The mere eventual emergence of a dangerous condition as a result of wear and tear and environmental factors, as described by one of the plaintiff's experts, does not constitute an affirmative act of negligence that abrogates the need to comply with prior written notice requirements.12

Interestingly, the Third Department has refused to adopt the precise rationale of Bielecki (although it did dismiss the plaintiff's complaint).

In Kushner v. City of Albany,13 a bicyclist brought an action against the city to recover for injuries sustained when he struck a pothole. Plaintiff's proof at trial was that the city used a cold patch (an admittedly temporary cold weather remedy) to fill the pothole without first excavating it which resulted in the patch being dissipated prior to the accident. In other words, the pothole gradually became a pothole again.

The court, in affirming the dismissal of plaintiff's complaint, found that an ineffectual pothole repair, which does not make the condition any worse, cannot constitute an affirmative act of negligence such that the defendant is precluded from relying on the prior notice law. However, the court made clear that it was not relying on the Bielecki case in dismissing the action.

Court of Appeals

The Court of Appeals has yet to rule on the immediacy requirement to the "creation exemption" of the prior Written Notice Law or to reconcile the First and Second departments' opinion with that of the Third Department (i.e., conduct which does not exacerbate a hazardous condition is not negligence).

It appears that the Bielecki case, and the line of cases that follow, is a continuation of the trend to relieve the city from its enormous burden of sidewalk injury liability which began with the changes to the New York city Administrative Code 7-210, 7-211 and 7-212.14 Those statutes, effective Sept. 15, 2003, radically shifted tort liability for sidewalk injuries from the city to property owners of dwellings of greater than three family units. They represent an effort to stem the flow of municipal funds to plaintiffs for injuries that may occur on city property where liability is based on the mere circumstance of ownership alone.

The courts are recognizing the impossible task that municipalities bear in maintaining their infrastructure in perfect condition. The economic burden upon municipalities is no longer sustainable.
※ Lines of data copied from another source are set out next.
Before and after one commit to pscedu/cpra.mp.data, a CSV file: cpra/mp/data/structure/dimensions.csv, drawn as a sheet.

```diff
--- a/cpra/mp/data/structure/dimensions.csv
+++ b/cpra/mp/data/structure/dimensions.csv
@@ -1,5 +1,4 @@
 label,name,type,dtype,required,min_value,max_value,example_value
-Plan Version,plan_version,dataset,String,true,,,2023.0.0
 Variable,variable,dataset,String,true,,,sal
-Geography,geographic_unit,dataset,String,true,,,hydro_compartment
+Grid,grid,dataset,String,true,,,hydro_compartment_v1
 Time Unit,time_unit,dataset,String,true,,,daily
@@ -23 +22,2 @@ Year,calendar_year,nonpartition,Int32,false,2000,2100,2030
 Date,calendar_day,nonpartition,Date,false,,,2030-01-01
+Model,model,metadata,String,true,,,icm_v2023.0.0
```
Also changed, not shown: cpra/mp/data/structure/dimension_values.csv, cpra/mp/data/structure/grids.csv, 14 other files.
The legislative intent of insulating municipalities from liability absent written notice is supported by the new immediacy requirement set forth by the case law coming from the First and Second departments.
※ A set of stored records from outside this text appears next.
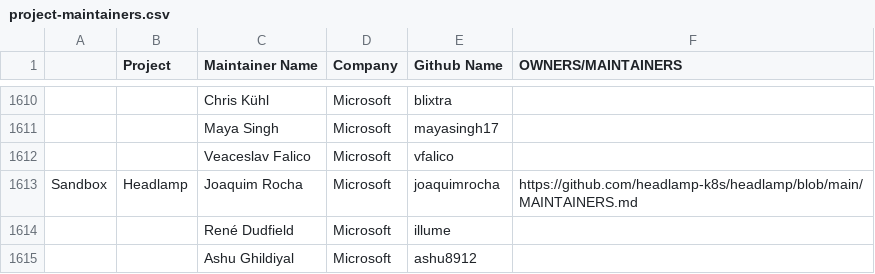
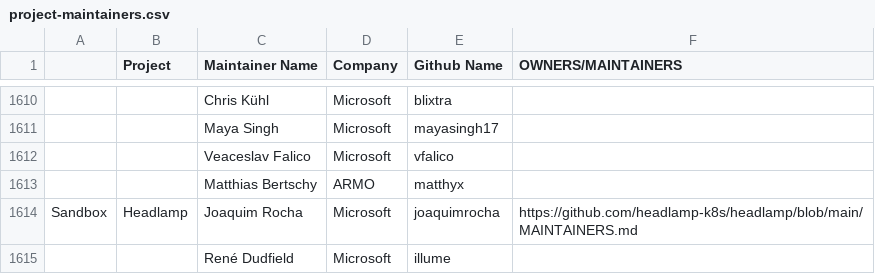
Before and after one commit to cncf/automation, a CSV file: utilities/audit_project_lifecycle_across_tools/datasources/project-maintainers.csv, drawn as a sheet; only a part is shown, gaps mark what is left out; the shorter side is filled out with more unchanged rows; the diff names each change by its address in the sheet, - before the commit and + after, or states it on an @@ line.

```diff
--- a/utilities/audit_project_lifecycle_across_tools/datasources/project-maintainers.csv
+++ b/utilities/audit_project_lifecycle_across_tools/datasources/project-maintainers.csv
+row 1613:  |  | Matthias Bertschy | ARMO | matthyx
```
Also changed, not shown: 5 other files.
Advantage Defendants?

As with the new changes in the narrowing judicial interpretation of Labor Law 240(1),15 as set forth in the Blake16 case, and the recent strict interpretation of the no-fault statute in the Pommells17 decision, plaintiff's burden of proving liability in personal injury claims has become increasingly difficult. The legal climate appears to have changed and the pendulum is swinging in favor of the defendants. The question remains: has it reached the top of its arc or is there more to come?

Andrea M. Alonso and Kenneth Pitcoff are partners at Morris Duffy Alonso & Faley.
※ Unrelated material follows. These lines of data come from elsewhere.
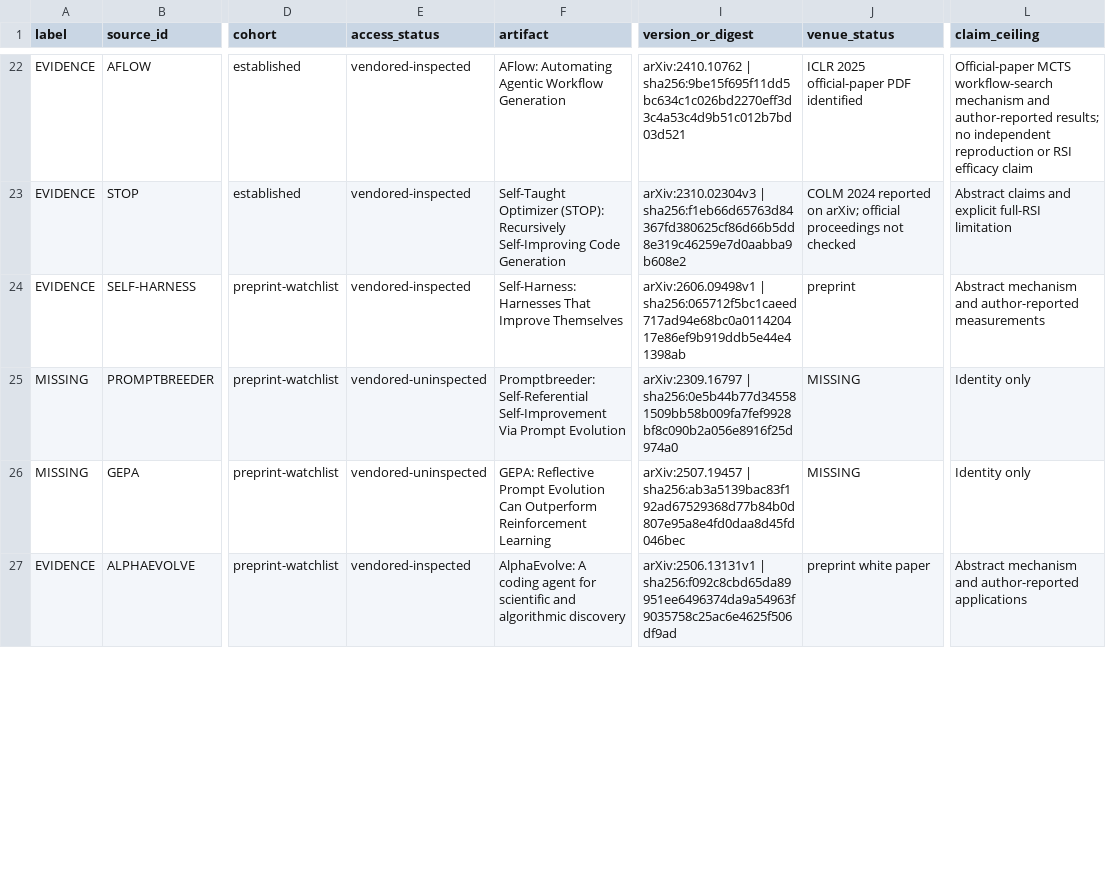
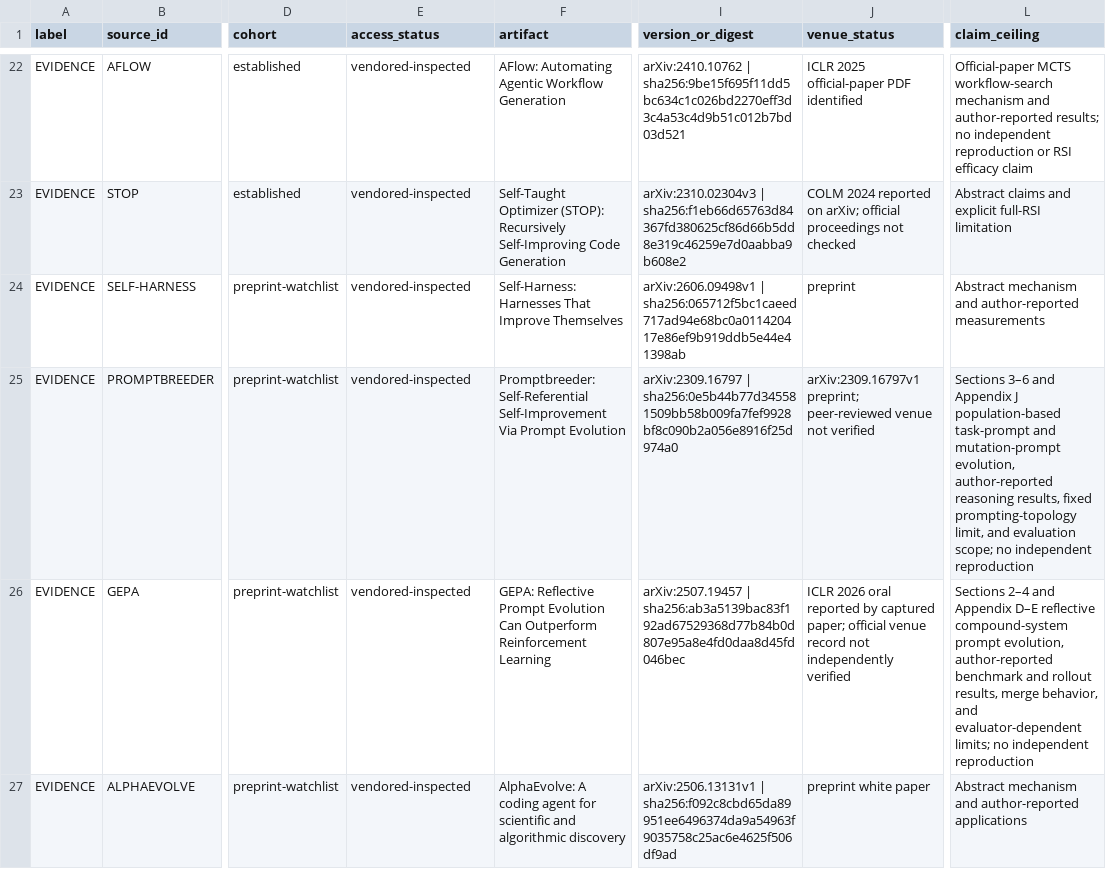
Before and after one commit to phi9t/harp, a TSV file: content/sources/source_registry.tsv, drawn as a sheet; only a part is shown, gaps mark what is left out; the diff covers the shown part only; the diff names each change by its address in the sheet, - before the commit and + after, or states it on an @@ line.

```diff
--- a/content/sources/source_registry.tsv
+++ b/content/sources/source_registry.tsv
-A25:A26 (label): MISSING
+A25:A26 (label): EVIDENCE
-E25:E26 (access_status): vendored-uninspected
+E25:E26 (access_status): vendored-inspected
-J25 (venue_status): MISSING
+J25 (venue_status): arXiv:2309.16797v1 preprint; peer-reviewed venue not verified
-L25 (claim_ceiling): Identity only
+L25 (claim_ceiling): Sections 3–6 and Appendix J population-based task-prompt and mutation-prompt evolution, author-reported reasoning results, fixed prompting-topology limit, and evaluation scope; no independent reproduction
-J26 (venue_status): MISSING
+J26 (venue_status): ICLR 2026 oral reported by captured paper; official venue record not independently verified
-L26 (claim_ceiling): Identity only
+L26 (claim_ceiling): Sections 2–4 and Appendix D–E reflective compound-system prompt evolution, author-reported benchmark and rollout results, merge behavior, and evaluator-dependent limits; no independent reproduction
```
Also changed, not shown: 12 edited cells elsewhere in this file, content/sources/evidence_graph.tsv, content/weng-source-cards.tsv, 7 other files.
1. N.Y. City Admin. Code ?7-201(c)(2), provides in part: 

2. Amabile v. City of Buffalo, 93 NY2d 471, 474, 715 N.E.2d 104, 106, 693 N.Y.S.2d 77, 79 (1999).

3. Torres v. City of New York, 306 AD2d 191, 762 N.Y.S.2d 67 (1st Dep't 2003).

4. Bielecki v. City of New York, 14 AD3d 301, 788 N.Y.S.2d 67 (1st Dept. 2005).

5. Id. at 301.

6. Id.

7. Gold v. County of Westchester, 15 AD3d 439, 790 N.Y.S.2d 675 (2nd Dept. 2005).

8. Lopez v. Town of North Hempstead, 20 AD3d 511, 799 N.Y.S.2d 254 (2nd Dept. 2005).

9. Ocasio v. City of New York, 28 AD3d 311, 813 N.Y.S.2d 408 (1st Dept. 2006).

10. Daniels v. City of New York, 29 AD3d 514, 214 N.Y.S.2d 258 (2nd Dept. 2006).

11. Yarborough v. City of New York, 28 AD3d 650, 813 N.Y.S.2d 511 (1st Dept. 2006).

12. Id.

13. Kushner v. City of Albany, 27 AD3d 851, 811 N.Y.S.2d 796 (3rd Dept. 2006).

14. N.Y. City Admin. Code ?7-210 to ?7-212.

15. N.Y. Labor Law??240 - 241(6)(2006).

16. Blake v. Neighborhood Housing Services of New York City Inc., 1 NY3d 280, 771 N.Y.S.2d 44 (2003).

17. Pommells v. Perez, 4 NY3d 566, 830 N.E.2d 278 (2005).